For a detailed discussion of the events which led to the unification of Germany and of the problems resulting from "generous" conversion rate of the East German mark
and the wholesale take-over of western Germany's legal and institutional framework see OECD, Economic Survey of Germany, 1990 and 1991.
The problem, it seems widely accepted, stems from the decision of then-chancellor Kohl to speed up unification by exchanging West German and East German marks
at near parity.
It shows my friends and me as we passed through the infamous Checkpoint Charlie to exchange worthless old East German marks
for bottles of champagne.
In 1990, Kohl acted with uncharacteristic boldness to reunify his country, welding the two uneven sides of Germany with his decision to swap worthless East German marks
for rock-solid Deutsch marks at a rate of one to one.
Sales were based on East German marks
at a supposed exchange rate of 1.
Given the partly conflicting targets of minimizing the risk of inflation, strengthening the competitive position of the East German business sector, containing budgetary cost and satisfying the high expectation of East German population, the rates for converting East German marks
into D-Marks were seen as a compromise (general conversion rate for financial assets and liabilities of one D-Mark for two East Marks, preferential rate of 1:1 for limited amounts of private savings and for contractual payments such as salaries, wages and rents).
Market participants feared that the conversion of East German marks
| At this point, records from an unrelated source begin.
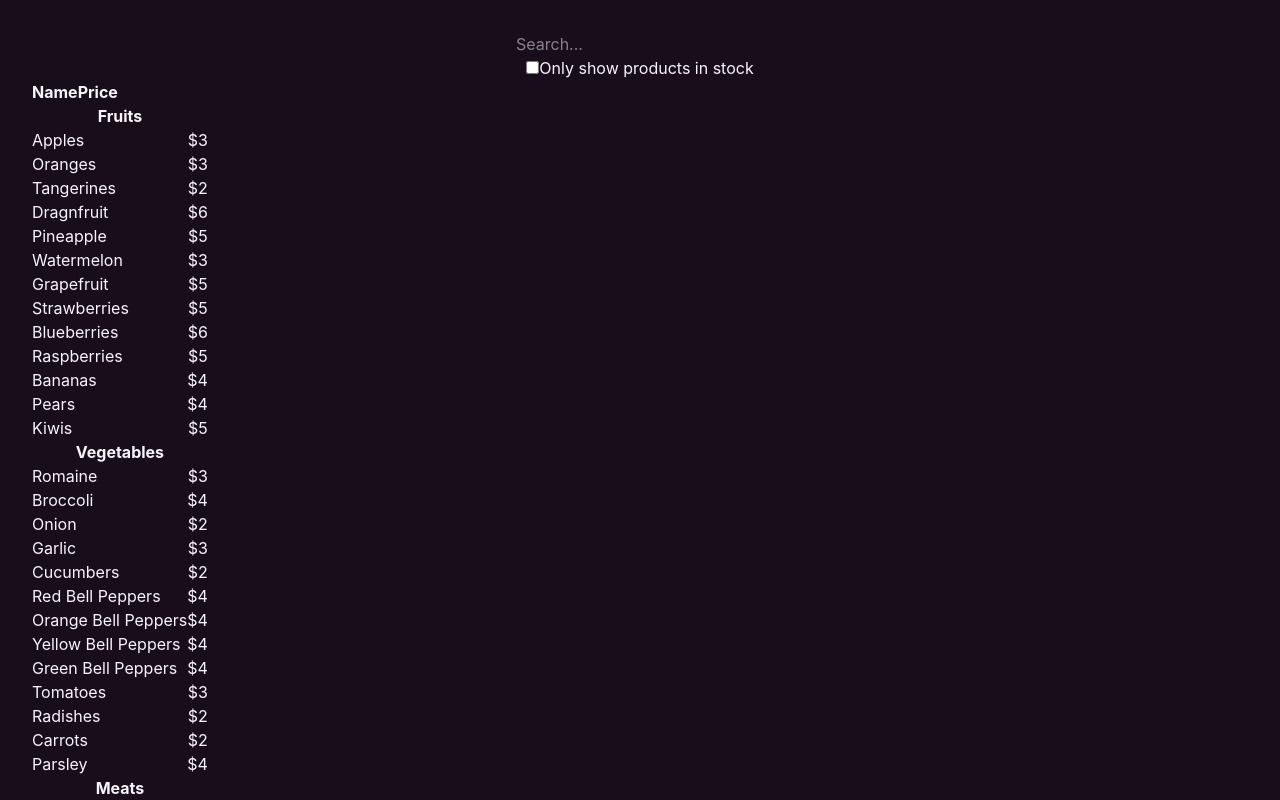
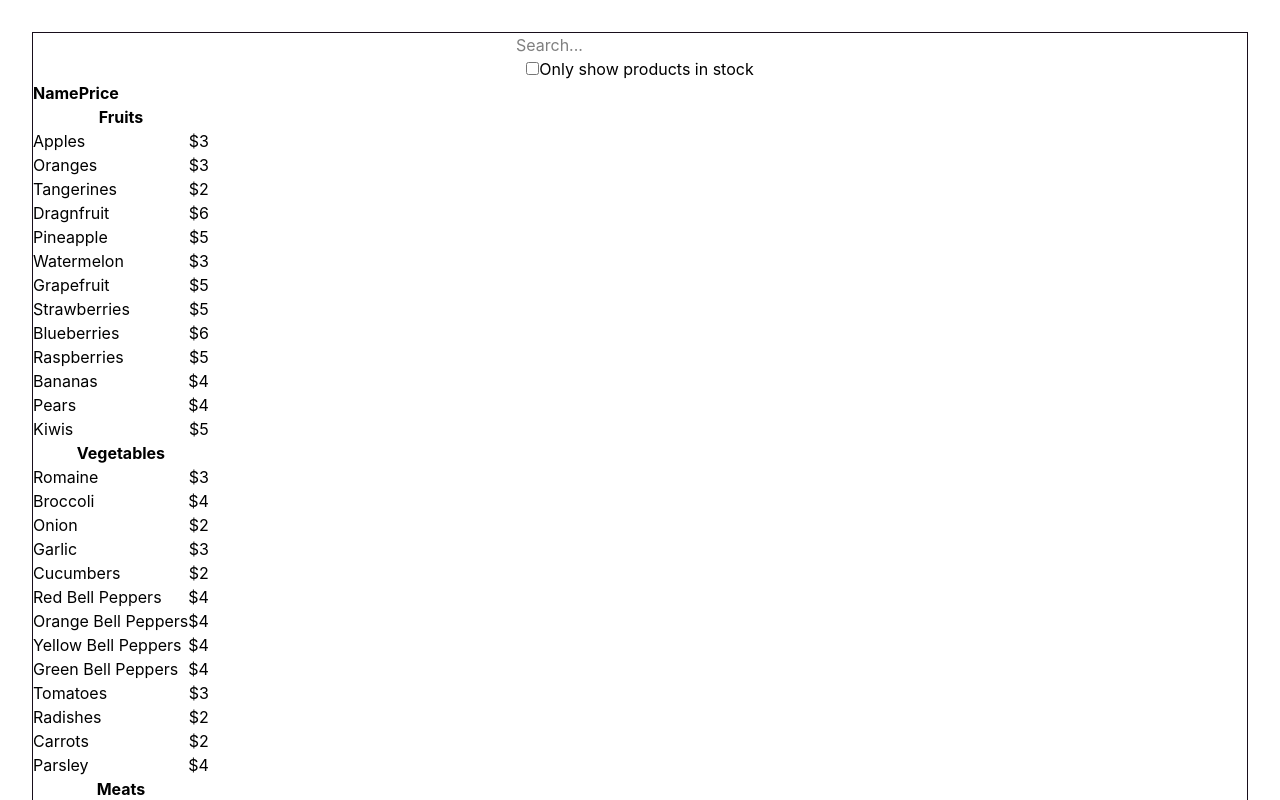
Before and after one commit to syntapy/1_react_quickstart, a React (Vite) app in the folder app/: page / in a window 1280 px wide. Shown: the top 800 px of the page. Built offline with nearby package versions, Linux system fonts and the light colour scheme.

Commit message:
light default bg

```diff
--- a/app/src/components/FilterableProductTable/FilterableProductTable.tsx
+++ b/app/src/components/FilterableProductTable/FilterableProductTable.tsx
@@ -15,7 +15,7 @@ export default function FilterableProductTable() {
   dataFiltered = _filterProductData(data, searchText)
 
   return (
-    <div>
+    <div className="border border-licorice-500 border-xs">
       <SearchBar
         setSearchText={setSearchText}
         setOnlyInStock={setShowOnlyInStock}
--- a/app/src/main.css
+++ b/app/src/main.css
@@ -32,8 +32,8 @@
   font-weight: 400;
 
   color-scheme: light dark;
-  color: var(--color-magnolia-500);
-  background-color: var(--color-licorice-500);
+  color: black;
+  background-color: white;
 
   max-width: 1280px;
   margin: 0 auto;
```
into West German marks would result in a worrisome increase in German monetary aggregates or unleash pent-up demand for German products.